  Social media and search engines are people’s main sources of information but used in different conditions. Whether the sources are reliable is concerned. Therefore, people prefer official websites or accounts.
Search trends on Google indicate that the outbreak of Covid-19 raised people’s awareness and that people were in need of masks to protect themselves. The data of daily confirmed cases and daily vaccinations are mostly consistent with the search trends of their related topic. Most major related events and countermeasures by governments reflect on the search trends in each topic. In large-scale area are too many variables influencing the search trends.
5. Conclusion
  Search engines and social media are both used in getting Covid-related information but in different conditions based on their distinct properties. In addition, search trends of pandemic-related topics can in a way reflect people’s responses to the pandemic, current events, and governments’ policies.


 

Article Details

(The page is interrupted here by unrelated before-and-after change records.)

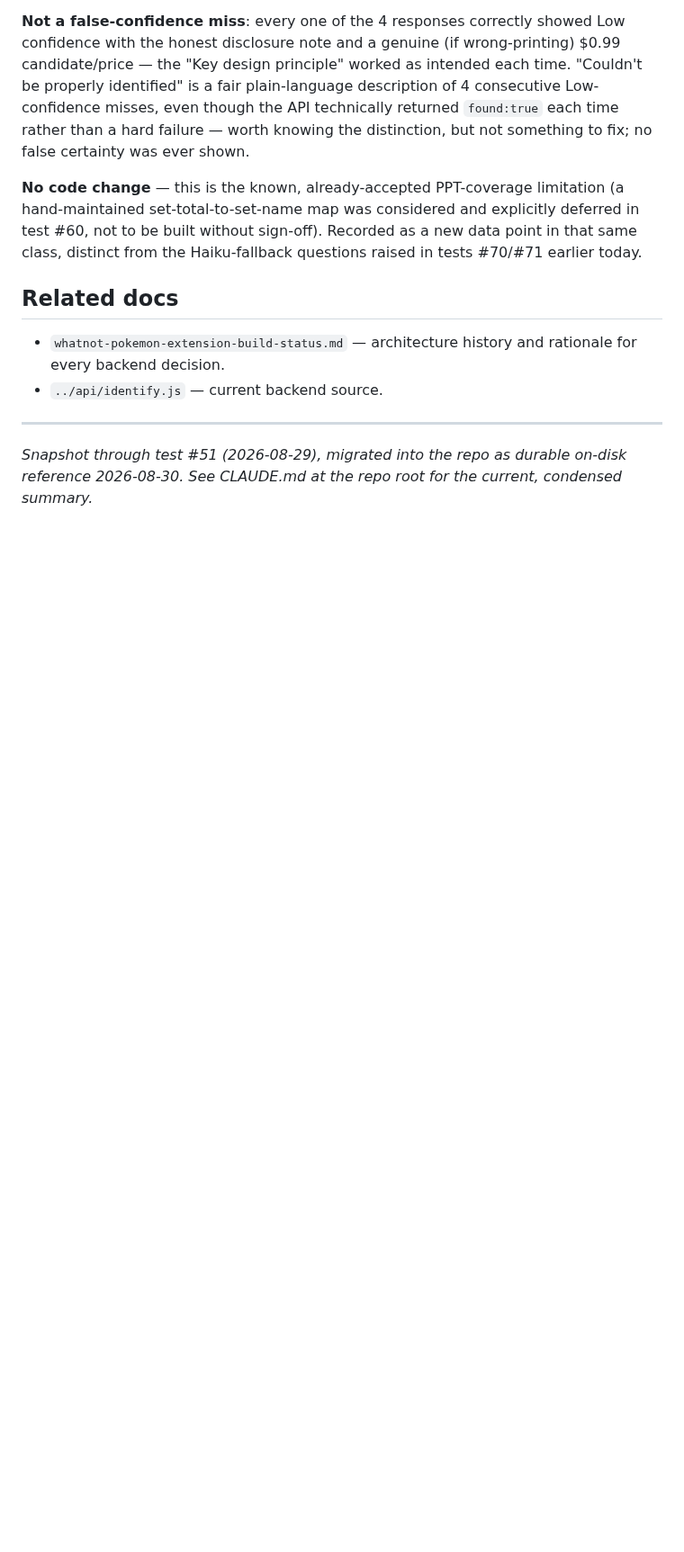
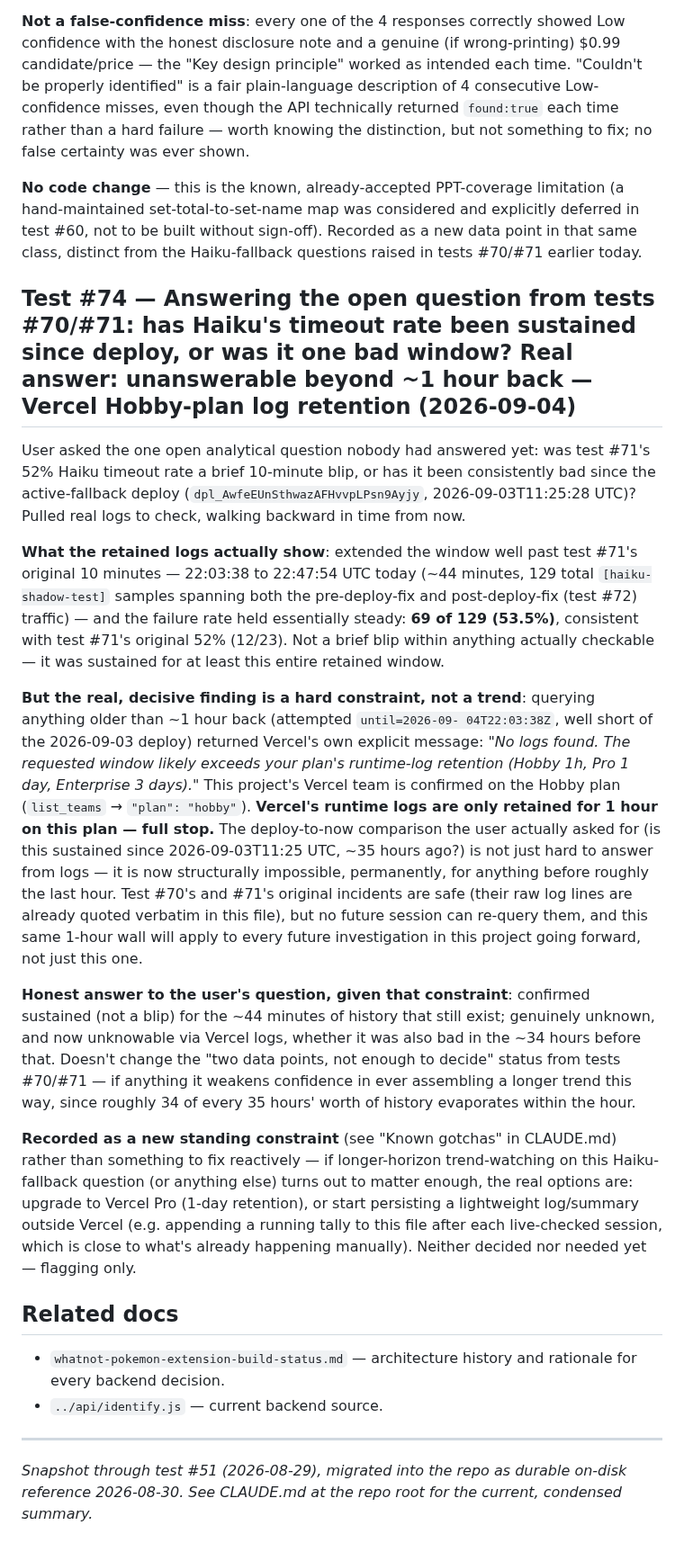
Before and after one commit to emg31795/whatnot-pokemon-identify, a Markdown page: docs/test-cases.md, the part around the change. Shown at 90% size. GitHub-like rendering; blank space fills up the shorter version.

```diff
--- a/docs/test-cases.md
+++ b/docs/test-cases.md
@@ -2359,6 +2359,58 @@ without sign-off). Recorded as a new data point in that same class,
 distinct from the Haiku-fallback questions raised in tests #70/#71
 earlier today.
 
+## Test #74 — Answering the open question from tests #70/#71: has Haiku's timeout rate been sustained since deploy, or was it one bad window? Real answer: unanswerable beyond ~1 hour back — Vercel Hobby-plan log retention (2026-09-04)
+
+User asked the one open analytical question nobody had answered yet:
+was test #71's 52% Haiku timeout rate a brief 10-minute blip, or has it
+been consistently bad since the active-fallback deploy
+(`dpl_AwfeEUnSthwazAFHvvpLPsn9Ayjy`, 2026-09-03T11:25:28 UTC)? Pulled
+real logs to check, walking backward in time from now.
+
+**What the retained logs actually show**: extended the window well past
+test #71's original 10 minutes — 22:03:38 to 22:47:54 UTC today
+(~44 minutes, 129 total `[haiku-shadow-test]` samples spanning both the
+pre-deploy-fix and post-deploy-fix (test #72) traffic) — and the
+failure rate held essentially steady: **69 of 129 (53.5%)**, consistent
+with test #71's original 52% (12/23). Not a brief blip within anything
+actually checkable — it was sustained for at least this entire retained
+window.
+
+**But the real, decisive finding is a hard constraint, not a trend**:
+querying anything older than ~1 hour back (attempted `until=2026-09-
+04T22:03:38Z`, well short of the 2026-09-03 deploy) returned Vercel's
+own explicit message: *"No logs found. The requested window likely
+exceeds your plan's runtime-log retention (Hobby 1h, Pro 1 day,
+Enterprise 3 days)."* This project's Vercel team is confirmed on the
+Hobby plan (`list_teams` → `"plan": "hobby"`). **Vercel's runtime logs
+are only retained for 1 hour on this plan — full stop.** The
+deploy-to-now comparison the user actually asked for (is this sustained
+since 2026-09-03T11:25 UTC, ~35 hours ago?) is not just hard to answer
+from logs — it is now structurally impossible, permanently, for
+anything before roughly the last hour. Test #70's and #71's original
+incidents are safe (their raw log lines are already quoted verbatim in
+this file), but no future session can re-query them, and this same
+1-hour wall will apply to every future investigation in this project
+going forward, not just this one.
+
+**Honest answer to the user's question, given that constraint**:
+confirmed sustained (not a blip) for the ~44 minutes of history that
+still exist; genuinely unknown, and now unknowable via Vercel logs,
+whether it was also bad in the ~34 hours before that. Doesn't change
+the "two data points, not enough to decide" status from tests #70/#71
+— if anything it weakens confidence in ever assembling a longer trend
+this way, since roughly 34 of every 35 hours' worth of history
+evaporates within the hour.
+
+**Recorded as a new standing constraint** (see "Known gotchas" in
+CLAUDE.md) rather than something to fix reactively — if longer-horizon
+trend-watching on this Haiku-fallback question (or anything else) turns
+out to matter enough, the real options are: upgrade to Vercel Pro
+(1-day retention), or start persisting a lightweight log/summary
+outside Vercel (e.g. appending a running tally to this file after each
+live-checked session, which is close to what's already happening
+manually). Neither decided nor needed yet — flagging only.
+
 ## Related docs
 
 - `whatnot-pokemon-extension-build-status.md` — architecture history and
```
Also changed, not shown: CLAUDE.md (+34 -0 lines).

How to Cite
Cheng, Y.-F. (2022) “Possible Correlations between Social Media, Search Engines and the Covid-19 Pandemic”, Journal of Asian Medical Students’ Association. Kuala Lumpur, Malaysia. Available at: https://jamsa.amsa-international.org/index.php/main/article/view/396 (Accessed: 25May2022).
Section
Scientific Posters (AMSA Intl Academic Competition)

References

Covid-19 Dashboard, by NCHC (National Center for High-Performance Computing)

Trends in Number of COVID-19 Cases and Deaths in the US Reported to CDC, by State/Territory

A Timeline of COVID-19 Developments in 2020, by AJMC (The American Journal of Managed Care)

A Timeline of COVID-19 Developments in 2021, by AJMC (The American Journal of Managed Care)

WIKIPEDIA: Timeline of the COVID-19 pandemic

Cinelli, M., Quattrociocchi, W., Galeazzi, A. et al. The COVID-19 social media infodemic. Sci Rep 10, 16598 (2020)